Friday, January 19, 2018

Greece, The IMF's Sugar Daddy

Today, a look at the Greece-IMF relationship from the only perspective that really matters: money.

When Greece imploded back in 2010 it turned to the IMF for help.  The IMF agreed and as of Oct. 2017 Greece owes it 9.5 billion SDR (Special Drawing Rights, the IMF's in-house currency), equivalent to 11.3 billion euro.  The loan carries an interest rate around 3.5% per annum. 

So, Greece pays the IMF roughly 340 million SDR per year in interest (=396 million euro). 

So what, you ask?  Greece is the IMF's largest borrower by far and without the income generated from these loans the IMF would be hard pressed to make any profit at all.  

An excerpt from the IMF's quarterly statement ending Oct. 31, 2017 (I have annualized all amounts, in million SDR).

Operational Income:         1,658
Operational Expenses:    -1,344  (mostly salaries and admin.) 
Operating Net:                      314
Other Income:                         94
 Total Net:                         408 million SDR

As you can see, the Greek loan interest is 20.5% of operating income and a whopping 83.3% of total net.  Given that IMF's expenses are basically inelastic - salaries and administrative expenses -  total net without the Greek interest income would drop to a mere 68 million SDR.

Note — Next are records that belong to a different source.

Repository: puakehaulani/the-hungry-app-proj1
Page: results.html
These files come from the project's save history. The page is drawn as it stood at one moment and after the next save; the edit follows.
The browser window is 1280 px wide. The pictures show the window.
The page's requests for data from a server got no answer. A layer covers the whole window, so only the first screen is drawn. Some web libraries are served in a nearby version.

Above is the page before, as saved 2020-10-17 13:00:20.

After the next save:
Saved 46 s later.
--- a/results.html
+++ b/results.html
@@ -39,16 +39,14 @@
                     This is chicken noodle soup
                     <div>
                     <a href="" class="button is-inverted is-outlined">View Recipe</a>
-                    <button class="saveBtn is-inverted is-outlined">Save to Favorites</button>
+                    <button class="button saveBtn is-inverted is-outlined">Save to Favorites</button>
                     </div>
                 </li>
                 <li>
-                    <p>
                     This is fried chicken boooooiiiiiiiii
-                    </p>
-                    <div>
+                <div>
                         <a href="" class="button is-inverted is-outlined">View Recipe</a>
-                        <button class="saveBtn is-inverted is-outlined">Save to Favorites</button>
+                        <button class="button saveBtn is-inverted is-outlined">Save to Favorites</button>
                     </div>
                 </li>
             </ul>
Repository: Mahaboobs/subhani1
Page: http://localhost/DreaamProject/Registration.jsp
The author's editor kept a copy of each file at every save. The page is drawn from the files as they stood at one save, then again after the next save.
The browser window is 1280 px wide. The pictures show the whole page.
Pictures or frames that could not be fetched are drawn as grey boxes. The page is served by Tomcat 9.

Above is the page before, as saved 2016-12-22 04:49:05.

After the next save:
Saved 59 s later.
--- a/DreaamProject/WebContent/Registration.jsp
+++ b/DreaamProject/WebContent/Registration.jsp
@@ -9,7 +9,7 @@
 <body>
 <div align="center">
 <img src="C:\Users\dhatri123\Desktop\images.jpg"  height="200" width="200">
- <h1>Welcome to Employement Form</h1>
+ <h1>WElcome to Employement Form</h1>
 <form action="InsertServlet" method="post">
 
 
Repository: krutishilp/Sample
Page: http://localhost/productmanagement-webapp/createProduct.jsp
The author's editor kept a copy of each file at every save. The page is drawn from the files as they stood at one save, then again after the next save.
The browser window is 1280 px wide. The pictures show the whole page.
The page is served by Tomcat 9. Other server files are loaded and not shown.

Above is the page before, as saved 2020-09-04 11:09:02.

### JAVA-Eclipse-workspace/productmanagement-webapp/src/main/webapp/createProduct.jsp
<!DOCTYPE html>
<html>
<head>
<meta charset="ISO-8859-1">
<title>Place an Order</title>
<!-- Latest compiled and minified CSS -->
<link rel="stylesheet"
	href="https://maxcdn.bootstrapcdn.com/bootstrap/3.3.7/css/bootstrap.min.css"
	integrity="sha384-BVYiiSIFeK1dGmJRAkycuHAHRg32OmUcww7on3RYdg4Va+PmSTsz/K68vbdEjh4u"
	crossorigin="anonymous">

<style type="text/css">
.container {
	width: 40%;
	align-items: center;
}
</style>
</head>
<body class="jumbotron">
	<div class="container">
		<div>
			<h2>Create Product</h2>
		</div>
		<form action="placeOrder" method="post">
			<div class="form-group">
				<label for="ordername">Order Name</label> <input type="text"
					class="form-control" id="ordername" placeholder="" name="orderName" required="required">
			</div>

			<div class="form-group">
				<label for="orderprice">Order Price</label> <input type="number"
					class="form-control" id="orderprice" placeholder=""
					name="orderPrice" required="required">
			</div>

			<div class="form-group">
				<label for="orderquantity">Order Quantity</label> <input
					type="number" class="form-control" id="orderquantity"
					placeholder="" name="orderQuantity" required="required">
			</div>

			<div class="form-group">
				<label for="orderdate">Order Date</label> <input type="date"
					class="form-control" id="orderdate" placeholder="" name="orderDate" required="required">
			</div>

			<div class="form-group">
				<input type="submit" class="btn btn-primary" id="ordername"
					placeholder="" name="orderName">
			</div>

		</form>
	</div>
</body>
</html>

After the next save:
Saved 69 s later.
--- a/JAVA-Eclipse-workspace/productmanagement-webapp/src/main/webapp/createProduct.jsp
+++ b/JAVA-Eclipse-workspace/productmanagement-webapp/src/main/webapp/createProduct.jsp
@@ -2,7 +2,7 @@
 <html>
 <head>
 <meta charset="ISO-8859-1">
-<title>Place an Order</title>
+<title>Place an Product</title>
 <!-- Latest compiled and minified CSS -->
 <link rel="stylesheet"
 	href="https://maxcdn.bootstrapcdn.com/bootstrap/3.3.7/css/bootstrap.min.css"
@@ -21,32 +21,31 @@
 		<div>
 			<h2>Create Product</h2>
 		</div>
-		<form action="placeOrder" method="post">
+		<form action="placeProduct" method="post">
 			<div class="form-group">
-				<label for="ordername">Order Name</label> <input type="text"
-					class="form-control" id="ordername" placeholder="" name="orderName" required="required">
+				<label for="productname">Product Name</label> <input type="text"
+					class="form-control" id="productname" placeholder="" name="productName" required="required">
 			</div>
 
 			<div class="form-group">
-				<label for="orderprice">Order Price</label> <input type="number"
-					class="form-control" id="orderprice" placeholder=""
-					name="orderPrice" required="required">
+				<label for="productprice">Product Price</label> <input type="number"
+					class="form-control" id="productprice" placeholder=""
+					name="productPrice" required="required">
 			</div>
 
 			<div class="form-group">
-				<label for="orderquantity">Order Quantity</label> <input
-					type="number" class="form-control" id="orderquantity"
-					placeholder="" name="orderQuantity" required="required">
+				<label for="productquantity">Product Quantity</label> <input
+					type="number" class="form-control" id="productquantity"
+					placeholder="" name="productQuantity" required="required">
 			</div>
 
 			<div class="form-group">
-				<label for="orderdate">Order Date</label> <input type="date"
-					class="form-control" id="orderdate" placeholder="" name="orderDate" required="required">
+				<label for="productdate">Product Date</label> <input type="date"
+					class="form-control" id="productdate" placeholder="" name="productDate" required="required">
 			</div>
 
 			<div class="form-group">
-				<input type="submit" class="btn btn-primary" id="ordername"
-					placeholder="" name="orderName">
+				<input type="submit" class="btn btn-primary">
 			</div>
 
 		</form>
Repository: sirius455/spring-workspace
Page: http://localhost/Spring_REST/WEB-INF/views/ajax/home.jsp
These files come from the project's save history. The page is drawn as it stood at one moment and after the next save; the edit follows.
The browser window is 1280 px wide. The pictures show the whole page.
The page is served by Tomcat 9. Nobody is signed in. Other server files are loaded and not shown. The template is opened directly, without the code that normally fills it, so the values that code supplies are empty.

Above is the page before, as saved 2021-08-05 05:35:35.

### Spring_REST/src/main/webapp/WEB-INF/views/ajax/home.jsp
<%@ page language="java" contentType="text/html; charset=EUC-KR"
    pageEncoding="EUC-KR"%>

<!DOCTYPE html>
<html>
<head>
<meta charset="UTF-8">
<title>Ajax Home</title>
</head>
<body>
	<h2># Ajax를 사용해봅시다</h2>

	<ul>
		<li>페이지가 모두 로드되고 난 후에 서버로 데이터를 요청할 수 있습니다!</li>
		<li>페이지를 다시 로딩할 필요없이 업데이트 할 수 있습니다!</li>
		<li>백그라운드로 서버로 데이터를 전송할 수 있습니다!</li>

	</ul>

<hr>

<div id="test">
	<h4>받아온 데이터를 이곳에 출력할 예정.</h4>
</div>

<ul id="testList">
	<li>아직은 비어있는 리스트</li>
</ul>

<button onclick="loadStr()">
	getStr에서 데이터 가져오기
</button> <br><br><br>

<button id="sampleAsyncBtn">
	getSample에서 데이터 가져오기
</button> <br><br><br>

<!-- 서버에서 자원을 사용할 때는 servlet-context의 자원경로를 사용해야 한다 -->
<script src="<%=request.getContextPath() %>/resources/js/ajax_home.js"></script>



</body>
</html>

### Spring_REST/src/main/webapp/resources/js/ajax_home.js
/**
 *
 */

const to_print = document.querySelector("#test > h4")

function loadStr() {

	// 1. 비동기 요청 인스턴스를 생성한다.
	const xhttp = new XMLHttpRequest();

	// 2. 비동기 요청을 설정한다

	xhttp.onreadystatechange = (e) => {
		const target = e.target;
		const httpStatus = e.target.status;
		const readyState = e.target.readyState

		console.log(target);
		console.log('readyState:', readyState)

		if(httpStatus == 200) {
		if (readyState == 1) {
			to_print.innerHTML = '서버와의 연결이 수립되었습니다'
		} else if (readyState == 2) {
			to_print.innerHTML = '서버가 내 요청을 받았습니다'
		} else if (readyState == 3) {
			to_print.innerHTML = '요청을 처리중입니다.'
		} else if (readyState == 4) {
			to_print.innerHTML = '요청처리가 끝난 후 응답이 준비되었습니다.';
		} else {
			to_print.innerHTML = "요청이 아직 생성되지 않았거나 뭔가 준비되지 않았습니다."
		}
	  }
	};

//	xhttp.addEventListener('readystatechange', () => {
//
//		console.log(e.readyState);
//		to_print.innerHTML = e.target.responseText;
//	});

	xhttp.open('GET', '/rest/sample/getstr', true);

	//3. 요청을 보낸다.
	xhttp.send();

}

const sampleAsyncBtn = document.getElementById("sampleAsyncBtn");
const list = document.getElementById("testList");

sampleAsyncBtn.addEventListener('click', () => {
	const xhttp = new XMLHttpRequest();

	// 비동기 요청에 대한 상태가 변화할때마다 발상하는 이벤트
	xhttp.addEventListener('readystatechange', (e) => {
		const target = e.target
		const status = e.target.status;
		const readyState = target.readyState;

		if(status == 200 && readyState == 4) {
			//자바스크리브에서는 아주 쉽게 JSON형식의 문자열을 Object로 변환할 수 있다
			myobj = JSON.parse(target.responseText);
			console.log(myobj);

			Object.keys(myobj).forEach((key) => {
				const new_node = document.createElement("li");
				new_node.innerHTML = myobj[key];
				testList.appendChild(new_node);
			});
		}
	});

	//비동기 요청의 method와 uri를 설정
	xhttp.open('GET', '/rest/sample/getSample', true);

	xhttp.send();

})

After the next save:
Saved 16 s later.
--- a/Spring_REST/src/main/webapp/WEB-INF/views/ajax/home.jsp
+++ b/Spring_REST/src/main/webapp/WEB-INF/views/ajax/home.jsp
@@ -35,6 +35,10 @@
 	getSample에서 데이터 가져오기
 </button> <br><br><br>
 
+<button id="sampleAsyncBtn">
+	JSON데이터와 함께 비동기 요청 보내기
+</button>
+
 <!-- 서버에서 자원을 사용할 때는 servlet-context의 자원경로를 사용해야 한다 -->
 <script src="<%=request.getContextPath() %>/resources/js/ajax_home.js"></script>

And here's the rub: Greek bond yields have now dropped so low that early repayment of IMF loans is very possible. They are due in several installments with average maturity around 2.5-3 years and cost 3.5%.  Compare that, for example, with the 2-year Greek government bond at 1.40% and the 5-year at 2.80%.  

Therefore, issuing new 2 and 5 year GGB's to pay off the IMF early is a very attractive possibility, one that would save Greek taxpayers some 200-250 million euro per year.  It would also mean lean times for the Washington boffins, but I'm sure no one will shed tears for them.

And what are them boffins doing about it? The relationship between Greece and the IMF has been testy for the last 3-4 years;  so much so that the IMF is no longer a "full" member of the bailout program (i.e. it provides no more financing), instead participating on an advisory role only.  It has frequently intimated that it would rather withdraw altogether.

So, here's the good part: in the last few days the IMF has done a complete about face and is now eager to participate in the Greek program, including fresh financing!

I think the IMF's income statement (here) explains a lot..


  1. This is a very good point. Although for the IMF to join in, it has to conclude the GR debt is somehow sustainable in one of the scenarios.

    1. ...and if they would reduce their interest rate down to 1% it would make the debt more sustainable ;). But... they are not going to do it, of course.

      It’s best to repay them and get them off Greece’s back.

  2. The IMF can simply Pink Slip the toppiest 30% of its employees. That should reduce its budget somewhat. It could also move its HQ from 19th Street NW DC to a low cost US region - say, West Virginia, Montana or some such. Actually I'd site them a tad North-West of Barrow AK. Cool their excess arrogance a bit.

    The real measure of the economic health of a capitalist state is that it has a properly functioning public healthcare, public housing and primary education. How is Greece making out on these three?

    Here in Ireland the situation has steadily gone downhill for all three. Our Government has promised us increase spending in all three sectors and simultaneous reductions in income taxes. That's hardly going to work out too well.

    1. With Fashion Lady Mme. Lafarde at the helm even Washington DC seems like the boonies for the IMF, never mind Alaska :)

      Greece has very little public housing since most Greeks own their residences. Funding for education is OK, healthcare is being cut at the moment, particularly on the pharmaceutical side - but that was a source of huge waste and graft, so I think it is justified.